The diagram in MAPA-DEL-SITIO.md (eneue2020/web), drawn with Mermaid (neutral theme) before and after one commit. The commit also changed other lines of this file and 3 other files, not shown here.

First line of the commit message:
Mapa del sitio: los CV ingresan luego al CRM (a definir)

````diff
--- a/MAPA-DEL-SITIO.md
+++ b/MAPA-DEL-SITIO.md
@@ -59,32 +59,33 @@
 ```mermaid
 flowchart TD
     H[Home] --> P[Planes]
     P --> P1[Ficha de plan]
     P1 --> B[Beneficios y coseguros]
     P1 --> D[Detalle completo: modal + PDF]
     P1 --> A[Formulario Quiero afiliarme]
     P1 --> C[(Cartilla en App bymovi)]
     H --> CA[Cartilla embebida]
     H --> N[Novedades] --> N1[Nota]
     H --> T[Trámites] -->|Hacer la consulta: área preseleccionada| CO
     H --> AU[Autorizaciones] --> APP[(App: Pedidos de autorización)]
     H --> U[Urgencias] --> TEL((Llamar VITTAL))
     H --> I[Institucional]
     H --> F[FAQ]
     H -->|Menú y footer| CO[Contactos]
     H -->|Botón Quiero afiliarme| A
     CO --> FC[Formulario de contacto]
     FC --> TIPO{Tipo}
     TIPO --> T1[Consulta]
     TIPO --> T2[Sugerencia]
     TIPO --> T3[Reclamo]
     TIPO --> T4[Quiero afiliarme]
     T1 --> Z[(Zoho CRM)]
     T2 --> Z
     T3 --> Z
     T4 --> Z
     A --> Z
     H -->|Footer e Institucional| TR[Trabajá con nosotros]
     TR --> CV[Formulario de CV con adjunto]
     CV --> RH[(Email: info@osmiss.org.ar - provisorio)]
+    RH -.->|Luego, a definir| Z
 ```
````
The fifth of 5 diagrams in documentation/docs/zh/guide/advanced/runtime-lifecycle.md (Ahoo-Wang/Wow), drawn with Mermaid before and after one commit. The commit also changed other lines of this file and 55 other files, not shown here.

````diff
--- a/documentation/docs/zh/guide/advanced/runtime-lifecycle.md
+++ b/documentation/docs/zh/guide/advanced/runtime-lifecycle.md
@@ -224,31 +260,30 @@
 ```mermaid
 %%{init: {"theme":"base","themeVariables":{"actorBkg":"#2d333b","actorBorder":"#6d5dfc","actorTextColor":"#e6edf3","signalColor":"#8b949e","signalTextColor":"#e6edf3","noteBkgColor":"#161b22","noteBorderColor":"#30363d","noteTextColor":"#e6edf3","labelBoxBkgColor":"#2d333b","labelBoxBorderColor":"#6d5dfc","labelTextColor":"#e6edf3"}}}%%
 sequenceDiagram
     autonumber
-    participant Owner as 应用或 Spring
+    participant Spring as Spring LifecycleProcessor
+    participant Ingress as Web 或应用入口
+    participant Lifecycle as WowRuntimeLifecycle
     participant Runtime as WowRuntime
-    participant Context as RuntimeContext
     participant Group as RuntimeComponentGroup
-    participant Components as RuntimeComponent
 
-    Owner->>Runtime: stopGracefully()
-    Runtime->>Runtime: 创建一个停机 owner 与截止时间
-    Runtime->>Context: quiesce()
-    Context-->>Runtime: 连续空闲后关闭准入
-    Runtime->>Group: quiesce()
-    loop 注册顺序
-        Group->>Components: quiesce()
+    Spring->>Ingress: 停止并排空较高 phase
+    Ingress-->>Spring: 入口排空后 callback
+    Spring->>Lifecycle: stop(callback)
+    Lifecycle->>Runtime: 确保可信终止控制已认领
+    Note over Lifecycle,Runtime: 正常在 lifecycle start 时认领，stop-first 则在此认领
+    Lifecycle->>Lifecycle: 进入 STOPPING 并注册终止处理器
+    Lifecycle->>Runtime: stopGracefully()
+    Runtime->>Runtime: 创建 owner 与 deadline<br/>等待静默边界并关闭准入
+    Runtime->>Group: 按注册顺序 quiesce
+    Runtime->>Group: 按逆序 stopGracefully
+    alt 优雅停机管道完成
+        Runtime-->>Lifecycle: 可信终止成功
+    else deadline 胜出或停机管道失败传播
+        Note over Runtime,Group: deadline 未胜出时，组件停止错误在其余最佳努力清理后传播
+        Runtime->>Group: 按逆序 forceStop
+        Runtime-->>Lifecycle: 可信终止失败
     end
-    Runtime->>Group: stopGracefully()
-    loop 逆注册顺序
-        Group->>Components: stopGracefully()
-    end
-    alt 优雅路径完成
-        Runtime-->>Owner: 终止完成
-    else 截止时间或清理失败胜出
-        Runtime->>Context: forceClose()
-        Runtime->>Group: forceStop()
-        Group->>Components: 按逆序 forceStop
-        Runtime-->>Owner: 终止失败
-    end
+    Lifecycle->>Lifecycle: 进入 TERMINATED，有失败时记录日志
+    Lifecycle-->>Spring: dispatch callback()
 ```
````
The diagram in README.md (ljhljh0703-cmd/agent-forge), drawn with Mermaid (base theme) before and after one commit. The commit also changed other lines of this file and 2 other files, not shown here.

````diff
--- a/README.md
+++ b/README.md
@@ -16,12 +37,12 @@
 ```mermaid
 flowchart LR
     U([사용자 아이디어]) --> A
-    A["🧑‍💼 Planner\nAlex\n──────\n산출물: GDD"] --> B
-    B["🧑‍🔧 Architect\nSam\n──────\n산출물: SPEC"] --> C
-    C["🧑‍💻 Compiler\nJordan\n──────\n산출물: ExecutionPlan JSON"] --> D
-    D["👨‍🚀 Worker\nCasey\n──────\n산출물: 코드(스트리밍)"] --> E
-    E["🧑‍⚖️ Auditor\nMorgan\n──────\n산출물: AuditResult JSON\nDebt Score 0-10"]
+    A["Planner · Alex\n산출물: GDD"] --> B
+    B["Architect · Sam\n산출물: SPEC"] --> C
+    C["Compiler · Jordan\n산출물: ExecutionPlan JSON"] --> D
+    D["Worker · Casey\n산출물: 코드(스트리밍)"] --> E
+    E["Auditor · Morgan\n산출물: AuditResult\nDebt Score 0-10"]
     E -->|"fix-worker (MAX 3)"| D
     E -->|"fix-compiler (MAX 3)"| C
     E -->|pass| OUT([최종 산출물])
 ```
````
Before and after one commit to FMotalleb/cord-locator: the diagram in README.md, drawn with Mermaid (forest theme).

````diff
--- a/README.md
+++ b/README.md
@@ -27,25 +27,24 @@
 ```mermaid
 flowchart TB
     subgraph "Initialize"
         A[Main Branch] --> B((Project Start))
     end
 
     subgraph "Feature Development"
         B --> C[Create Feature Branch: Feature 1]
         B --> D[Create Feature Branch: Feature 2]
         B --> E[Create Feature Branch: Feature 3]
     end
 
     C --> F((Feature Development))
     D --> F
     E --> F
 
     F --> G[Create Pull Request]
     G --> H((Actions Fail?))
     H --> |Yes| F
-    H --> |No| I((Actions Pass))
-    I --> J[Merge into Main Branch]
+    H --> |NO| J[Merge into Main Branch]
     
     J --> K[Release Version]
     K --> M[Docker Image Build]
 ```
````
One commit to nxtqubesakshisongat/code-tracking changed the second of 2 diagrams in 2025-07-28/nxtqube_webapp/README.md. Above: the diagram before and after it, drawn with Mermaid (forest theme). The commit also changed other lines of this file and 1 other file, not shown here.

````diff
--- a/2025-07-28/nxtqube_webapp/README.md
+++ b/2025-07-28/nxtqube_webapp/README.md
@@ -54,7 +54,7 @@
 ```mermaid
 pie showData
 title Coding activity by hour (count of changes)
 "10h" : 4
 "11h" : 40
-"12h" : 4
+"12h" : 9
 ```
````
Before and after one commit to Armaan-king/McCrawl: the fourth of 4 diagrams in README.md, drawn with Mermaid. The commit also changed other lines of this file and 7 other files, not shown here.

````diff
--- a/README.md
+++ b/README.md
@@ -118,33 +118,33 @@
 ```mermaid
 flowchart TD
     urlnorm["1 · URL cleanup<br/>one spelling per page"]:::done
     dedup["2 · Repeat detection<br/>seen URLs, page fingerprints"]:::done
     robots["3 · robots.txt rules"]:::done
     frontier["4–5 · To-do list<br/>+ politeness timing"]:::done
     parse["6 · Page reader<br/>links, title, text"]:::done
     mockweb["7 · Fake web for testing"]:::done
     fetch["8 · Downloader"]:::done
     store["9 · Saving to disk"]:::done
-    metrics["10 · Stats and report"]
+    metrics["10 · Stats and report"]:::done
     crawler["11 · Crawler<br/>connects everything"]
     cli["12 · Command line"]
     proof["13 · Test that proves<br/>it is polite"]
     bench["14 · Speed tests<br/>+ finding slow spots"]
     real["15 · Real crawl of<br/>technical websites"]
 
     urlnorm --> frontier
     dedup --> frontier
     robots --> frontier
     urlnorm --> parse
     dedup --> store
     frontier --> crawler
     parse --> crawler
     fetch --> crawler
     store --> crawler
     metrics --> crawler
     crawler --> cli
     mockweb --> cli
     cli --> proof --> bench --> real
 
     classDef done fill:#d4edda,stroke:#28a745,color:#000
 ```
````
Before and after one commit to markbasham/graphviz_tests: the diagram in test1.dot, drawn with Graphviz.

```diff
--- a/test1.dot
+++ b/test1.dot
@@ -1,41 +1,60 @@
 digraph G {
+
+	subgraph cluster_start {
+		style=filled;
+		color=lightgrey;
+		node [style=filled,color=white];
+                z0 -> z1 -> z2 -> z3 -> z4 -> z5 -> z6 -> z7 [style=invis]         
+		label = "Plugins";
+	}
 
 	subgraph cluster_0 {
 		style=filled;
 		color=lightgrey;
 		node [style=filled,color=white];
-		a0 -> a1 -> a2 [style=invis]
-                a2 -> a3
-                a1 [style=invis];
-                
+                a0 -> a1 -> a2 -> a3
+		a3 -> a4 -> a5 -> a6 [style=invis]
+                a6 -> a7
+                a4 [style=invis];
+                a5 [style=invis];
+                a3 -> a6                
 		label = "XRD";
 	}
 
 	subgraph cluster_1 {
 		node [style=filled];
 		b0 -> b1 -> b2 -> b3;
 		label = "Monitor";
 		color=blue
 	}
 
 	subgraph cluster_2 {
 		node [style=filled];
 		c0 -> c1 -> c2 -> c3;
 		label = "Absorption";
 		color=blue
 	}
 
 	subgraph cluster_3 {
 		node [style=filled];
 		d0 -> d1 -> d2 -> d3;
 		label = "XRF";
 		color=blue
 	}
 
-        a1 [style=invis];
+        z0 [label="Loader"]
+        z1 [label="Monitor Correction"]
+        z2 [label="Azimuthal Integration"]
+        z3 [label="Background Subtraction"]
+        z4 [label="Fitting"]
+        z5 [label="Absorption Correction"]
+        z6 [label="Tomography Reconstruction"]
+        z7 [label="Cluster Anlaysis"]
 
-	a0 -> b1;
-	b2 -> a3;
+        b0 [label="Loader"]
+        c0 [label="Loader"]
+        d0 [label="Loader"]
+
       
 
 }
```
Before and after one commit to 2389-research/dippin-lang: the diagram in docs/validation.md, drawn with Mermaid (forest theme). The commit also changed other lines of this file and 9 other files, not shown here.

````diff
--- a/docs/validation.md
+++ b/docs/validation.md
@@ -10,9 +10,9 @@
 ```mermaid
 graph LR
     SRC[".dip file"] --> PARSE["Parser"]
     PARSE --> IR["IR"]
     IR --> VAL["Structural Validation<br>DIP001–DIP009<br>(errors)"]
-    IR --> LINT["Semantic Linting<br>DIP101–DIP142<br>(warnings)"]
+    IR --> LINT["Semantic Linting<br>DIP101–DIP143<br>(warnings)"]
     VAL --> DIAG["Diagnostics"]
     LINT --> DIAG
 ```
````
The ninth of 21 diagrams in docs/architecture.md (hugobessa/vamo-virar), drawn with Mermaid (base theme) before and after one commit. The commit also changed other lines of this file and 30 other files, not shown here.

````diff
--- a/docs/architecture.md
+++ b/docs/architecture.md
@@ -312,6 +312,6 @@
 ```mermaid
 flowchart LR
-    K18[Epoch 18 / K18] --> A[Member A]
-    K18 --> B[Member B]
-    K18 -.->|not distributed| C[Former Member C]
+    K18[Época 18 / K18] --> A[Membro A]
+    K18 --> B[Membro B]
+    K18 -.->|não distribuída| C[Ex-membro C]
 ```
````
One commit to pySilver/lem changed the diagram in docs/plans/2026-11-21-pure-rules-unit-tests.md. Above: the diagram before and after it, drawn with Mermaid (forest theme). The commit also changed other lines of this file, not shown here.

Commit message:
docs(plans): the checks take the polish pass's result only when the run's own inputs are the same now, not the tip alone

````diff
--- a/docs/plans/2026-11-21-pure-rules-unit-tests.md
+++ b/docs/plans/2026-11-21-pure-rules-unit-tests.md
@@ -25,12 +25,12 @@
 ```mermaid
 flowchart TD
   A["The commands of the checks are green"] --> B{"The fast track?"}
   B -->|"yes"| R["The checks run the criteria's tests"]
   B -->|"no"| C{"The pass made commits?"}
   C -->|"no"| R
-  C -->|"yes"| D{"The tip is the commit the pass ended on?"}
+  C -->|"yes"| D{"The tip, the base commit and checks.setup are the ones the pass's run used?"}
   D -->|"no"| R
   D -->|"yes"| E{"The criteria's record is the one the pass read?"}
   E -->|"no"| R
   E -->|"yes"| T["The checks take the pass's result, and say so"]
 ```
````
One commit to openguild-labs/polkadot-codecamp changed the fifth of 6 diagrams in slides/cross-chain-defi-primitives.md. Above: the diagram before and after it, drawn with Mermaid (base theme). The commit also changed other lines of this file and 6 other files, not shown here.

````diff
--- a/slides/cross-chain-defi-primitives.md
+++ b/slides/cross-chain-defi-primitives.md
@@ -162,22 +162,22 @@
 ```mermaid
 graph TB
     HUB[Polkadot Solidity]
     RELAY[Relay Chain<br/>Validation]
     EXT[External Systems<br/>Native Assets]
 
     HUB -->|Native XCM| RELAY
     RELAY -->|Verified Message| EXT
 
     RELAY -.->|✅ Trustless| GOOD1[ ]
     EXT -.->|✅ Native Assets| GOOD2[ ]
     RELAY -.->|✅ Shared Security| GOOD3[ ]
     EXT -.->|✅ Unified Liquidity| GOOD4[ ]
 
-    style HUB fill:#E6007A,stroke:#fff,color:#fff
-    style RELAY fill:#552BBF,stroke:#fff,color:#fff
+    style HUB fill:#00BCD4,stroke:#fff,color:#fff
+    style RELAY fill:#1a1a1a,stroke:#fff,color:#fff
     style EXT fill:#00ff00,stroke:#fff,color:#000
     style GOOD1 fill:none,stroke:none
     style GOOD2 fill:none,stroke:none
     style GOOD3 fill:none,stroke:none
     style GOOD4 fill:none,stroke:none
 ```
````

• **Brief**
Starting at the line that holds "RELAY -->|Verified Message| EXT", set down each line exactly through the last line of the records above, and no others.

• **Result below**
     RELAY -->|Verified Message| EXT
 
     RELAY -.->|✅ Trustless| GOOD1[ ]
     EXT -.->|✅ Native Assets| GOOD2[ ]
     RELAY -.->|✅ Shared Security| GOOD3[ ]
     EXT -.->|✅ Unified Liquidity| GOOD4[ ]
 
-    style HUB fill:#E6007A,stroke:#fff,color:#fff
-    style RELAY fill:#552BBF,stroke:#fff,color:#fff
+    style HUB fill:#00BCD4,stroke:#fff,color:#fff
+    style RELAY fill:#1a1a1a,stroke:#fff,color:#fff
     style EXT fill:#00ff00,stroke:#fff,color:#000
     style GOOD1 fill:none,stroke:none
     style GOOD2 fill:none,stroke:none
     style GOOD3 fill:none,stroke:none
     style GOOD4 fill:none,stroke:none
 ```
````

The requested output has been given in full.